It’s never too early to begin exploring career paths. Whether you’re choosing a major or considering a career change, here are three easy steps you can take to get started. 

1. Take an Assessment

Assessments are a quick and easy way to learn more about yourself and your goals. There are a variety of different types of assessments out there; we recommend taking one career assessment and one personality assessment. See our favorite free options below:

One of the best ways to analyze the results of your career assessment is through research. Check out item number two for next steps! 

The results from your personality assessment can be utilized in a number of ways, and you can identify how specific personality traits apply to your work style or interests.

16Personalities provides career recommendations with your results, but we also recommend reviewing the 16Personalities article on using your results as you research potential careers. Check out similar articles from High5 and Truity!


2. Research and Discover Careers

With so many occupations to discover, the process can be overwhelming. We recommend researching your top 3-5 career matches from your prior career assessment using the following resources.

Search for positions on Handshake, and determine your interest level in the work described. Review UAA academic programs for fit and desirability.


3. Connect with Employers

Speaking directly with employers is a great way to learn more about a specific industry or position. Connect with employers at networking events, career fairs, or directly through Handshake messaging, email, or phone call.

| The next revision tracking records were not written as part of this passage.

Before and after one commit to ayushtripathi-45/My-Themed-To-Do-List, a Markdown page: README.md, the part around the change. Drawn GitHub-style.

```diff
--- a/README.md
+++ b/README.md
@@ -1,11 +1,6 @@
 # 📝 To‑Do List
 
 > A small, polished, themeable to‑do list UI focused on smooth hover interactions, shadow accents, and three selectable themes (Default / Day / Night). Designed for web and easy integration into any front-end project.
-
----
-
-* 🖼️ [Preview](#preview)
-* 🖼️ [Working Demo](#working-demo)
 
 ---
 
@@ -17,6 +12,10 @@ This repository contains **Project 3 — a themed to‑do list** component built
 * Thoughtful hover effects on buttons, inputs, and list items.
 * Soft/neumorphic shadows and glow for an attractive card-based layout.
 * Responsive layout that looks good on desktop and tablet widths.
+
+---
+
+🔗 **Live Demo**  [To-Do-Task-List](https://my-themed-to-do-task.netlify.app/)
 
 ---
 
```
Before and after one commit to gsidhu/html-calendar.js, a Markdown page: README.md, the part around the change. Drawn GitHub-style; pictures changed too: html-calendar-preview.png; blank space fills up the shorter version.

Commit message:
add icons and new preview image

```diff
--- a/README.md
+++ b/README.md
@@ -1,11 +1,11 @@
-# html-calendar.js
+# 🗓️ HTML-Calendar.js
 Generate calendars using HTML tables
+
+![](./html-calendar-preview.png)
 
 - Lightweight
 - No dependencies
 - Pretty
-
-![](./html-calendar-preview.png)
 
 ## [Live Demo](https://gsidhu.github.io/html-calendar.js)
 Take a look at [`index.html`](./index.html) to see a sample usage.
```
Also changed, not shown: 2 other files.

An informational interview is an informal conversation you can have with someone working in an area of interest to you. It is a great way to learn more about a company or career field, gain valuable feedback, and build your professional network. Utilize the Informational Interview Guide for sample questions, and more information.
Job shadowing (also known as an externship) is another great way to interact with employers and gain hands-on experience and insight to a job or industry. An externship may include: observing and networking with industry professionals, taking a tour of company facilities, sitting in on staff meetings, or reviewing company literature. An externship is not an internship and does not include work experience, but may be included on a resume if the applicant has limited experience. Check out Indeed’s complete guide to externships for more information.